by Dave Hueston


Yoshihito Nishioka cruised to a straight-sets victory over Lu Yen-hsun of Taiwan to claim the gold medal in the men’s singles tournament at the 17th Asian Games on Tuesday.

Nishioka, the fifth seed here, beat No. 1 seed Lu 6-2, 6-2 to become the first Japanese player in 40 years to win an Asian Games championship. Toshiro Sakai was the last to accomplish the feat at the 1974 Tehran Asian Games.

“I was aiming for the gold medal and through everyone’s support I could repay my gratitude,” Nishioka said after his victory. “I didn’t know (that it was the first time in 40 years). In Japan, tennis is becoming more and more popular, and hopefully this will make it even more a topic of conversation.”

With Kei Nishikori all the rage back in Japan after reaching the U.S. Open final earlier this month and winning the Malaysia Open for his third title of the season on Sunday, it seemed only fitting that another man from Japan whose name also begins with “Nishi” triumph in the regional Olympics for Asia.

“If even a little, I hope I can get closer to the way he plays,” Nishioka said when asked about his idol Nishikori. “I feel like I’ve moved a little closer to him. I’d like to play on the ATP tour more to get higher in rank and closer to where he is,” said Nishioka, whose first order of business is to be reach the top 150 in the ATP rankings.

Nishioka put Lu in a headlock with a break in the first game and only tightened his grip as the match progressed at Yeorumul Tennis Courts.

In the first set, Nishioka, who turned 19 on Saturday, had his serve broken at 5-1 and Lu held serve once before the Japanese regained command.

With baseline play reminiscent of the speedy world No. 7 Nishikori, Nishioka battled back from 0-40 for three deuces, facing his second break in the eighth game of the second set before serving out the match in 1 hour, 11 minutes.

“I knew that he was the higher ranked player but I went out there with the spirit of a challenger,” said Nishioka, who is ranked 168th in the world.

“I was a little surprised to get off to such a flying start and it helped me relax. I kept focused and took advantage when my opponent made some errors. I was glad I could win in straight sets,” he said.

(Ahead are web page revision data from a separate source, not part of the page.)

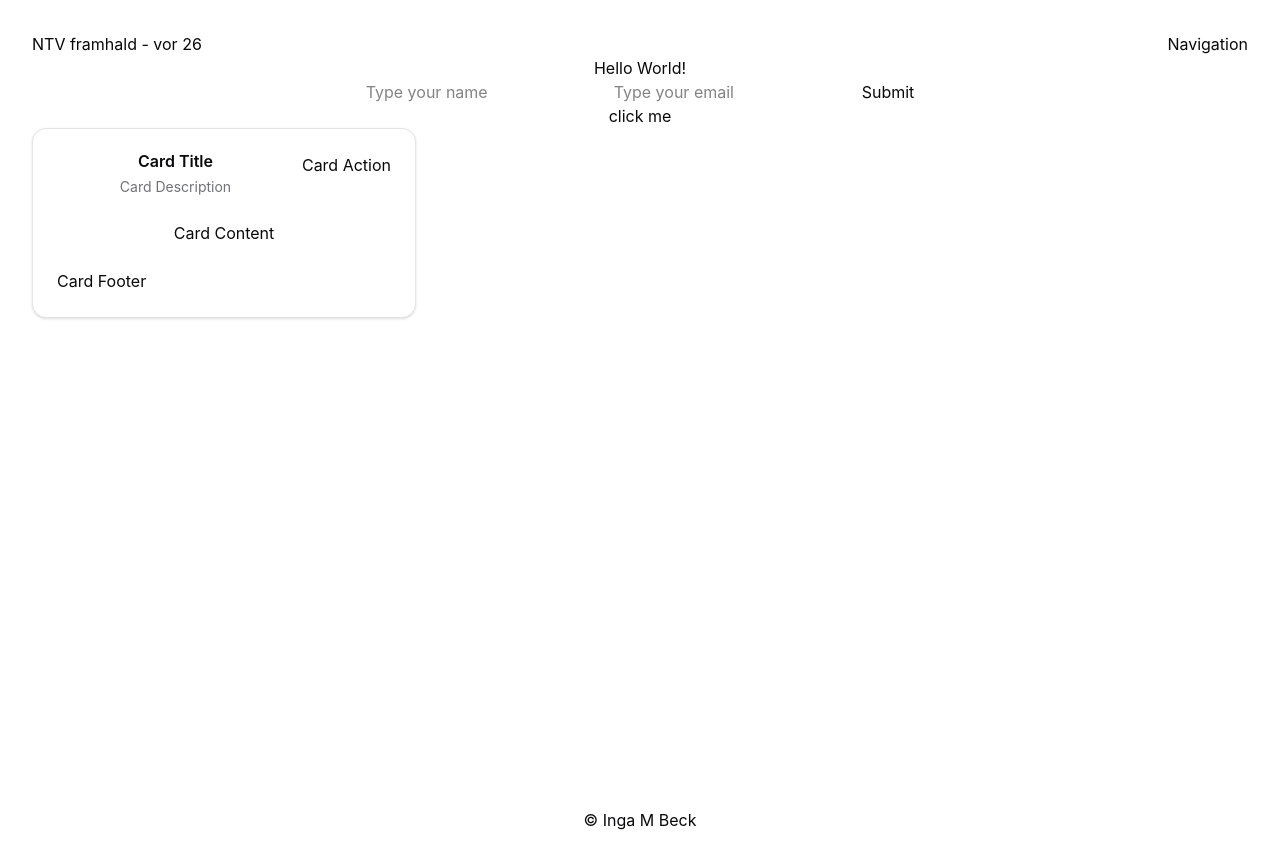
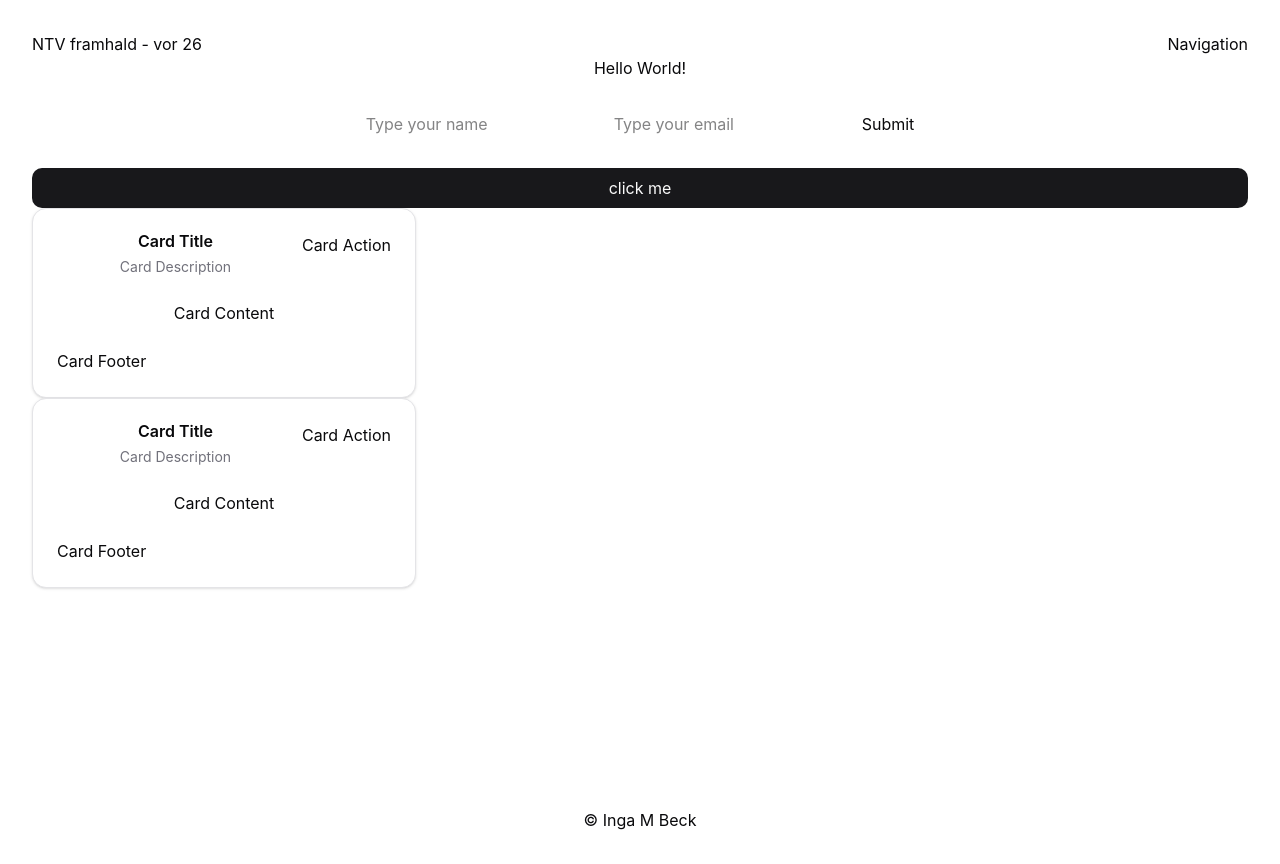
Before and after one commit to ingzenegger/vorTimi1, a React (Vite) app in the folder NTV-vor-vefsida/: page / in a window 1280 px wide. Built offline with nearby package versions, Linux system fonts and the light colour scheme.

Commit message:
detail fixes

```diff
--- a/NTV-vor-vefsida/package.json
+++ b/NTV-vor-vefsida/package.json
@@ -22,7 +22,7 @@
   },
   "devDependencies": {
     "@eslint/js": "^9.39.1",
-    "@types/node": "^24.10.1",
+    "@types/node": "^24.10.14",
     "@types/react": "^19.2.7",
     "@types/react-dom": "^19.2.3",
     "@vitejs/plugin-react": "^5.1.1",
--- a/NTV-vor-vefsida/src/App.css
+++ b/NTV-vor-vefsida/src/App.css
@@ -4,10 +4,15 @@
   padding: 2rem;
   text-align: center;
 }
-.party {
-  margin-top: 20px;
-  padding: 50px;
-  border: 2px solid #333;
-  border-radius: 5px;
-  transition: background-color 0.4s ease;
+.form {
+  margin: 1rem;
+  padding: 1rem;
 }
+.my-btn {
+  background-color: var(--primary);
+  color: var(--primary-foreground);
+  border: none;
+  padding: 0.5rem 1rem;
+  border-radius: var(--radius);
+  cursor: pointer;
+}
--- a/NTV-vor-vefsida/src/App.tsx
+++ b/NTV-vor-vefsida/src/App.tsx
@@ -8,15 +8,7 @@ import Layout from "./components/Layout/layout";
 import Input from "./components/input";
 
 import Btn from "./components/btn.tsx";
-import {
-  Card,
-  CardAction,
-  CardContent,
-  CardDescription,
-  CardFooter,
-  CardHeader,
-  CardTitle,
-} from "./components/ui/card.tsx";
+import MyCard from "./components/Layout/myCard.tsx";
 
 function App() {
   const [myName, setMyName] = useState("");
@@ -43,23 +35,11 @@ function App() {
           <button onClick={() => alert("submitted:" + email)}>Submit</button>
         </div>
 
-        <div>
+        <div className="my-btn">
           <Btn name="click me" />
         </div>
-
-        <Card className="w-full max-w-sm">
-          <CardHeader>
-            <CardTitle>Card Title</CardTitle>
-            <CardDescription>Card Description</CardDescription>
-            <CardAction>Card Action </CardAction>
-          </CardHeader>
-          <CardContent>
-            <p>Card Content</p>
-          </CardContent>
-          <CardFooter>
-            <p>Card Footer</p>
-          </CardFooter>
-        </Card>
+        <MyCard />
+        <MyCard />
       </Layout>
     </>
   );
--- /dev/null
+++ b/NTV-vor-vefsida/src/components/Layout/myCard.tsx
@@ -0,0 +1,27 @@
+import {
+  Card,
+  CardAction,
+  CardContent,
+  CardDescription,
+  CardFooter,
+  CardHeader,
+  CardTitle,
+} from "../ui/card.tsx";
+
+export default function MyCard() {
+  return (
+    <Card className="w-full max-w-sm">
+      <CardHeader>
+        <CardTitle>Card Title</CardTitle>
+        <CardDescription>Card Description</CardDescription>
+        <CardAction>Card Action </CardAction>
+      </CardHeader>
+      <CardContent>
+        <p>Card Content</p>
+      </CardContent>
+      <CardFooter>
+        <p>Card Footer</p>
+      </CardFooter>
+    </Card>
+  );
+}
--- a/NTV-vor-vefsida/src/components/btn.tsx
+++ b/NTV-vor-vefsida/src/components/btn.tsx
@@ -1,3 +1,3 @@
 export default function Btn({ name }: { name: string }) {
-  return <button>{name}</button>;
+  return <button >{name}</button>;
 }
--- a/NTV-vor-vefsida/src/components/partyBox.tsx
+++ b/NTV-vor-vefsida/src/components/partybox/partyBox.tsx
@@ -1,4 +1,5 @@
 //I was bored
+import "./partybox.style.css";
 import { useState } from "react";
 
 export default function PartyBox() {
```
Also changed, not shown: NTV-vor-vefsida/src/components/partybox/partybox.style.css (added, +7 -0 lines), 2 other files (tests, documents, lock files or other folders).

Asked his thoughts on being called “Nishikori II,” Nishioka replied, “I am very happy to be compared to him but when he was my age, he was much higher ranked so I really have to fight harder to move up,” he said.

Earlier, China’s Wang Qiang held off Luksika Kumkhum of Thailand 6-3, 7-6 (7-5) to win the gold in the women’s singles. Japan’s Eri Hozumi and Misa Eguchi, who lost to Luksika and Qiang, respectively, in the semifinals won bronze medals.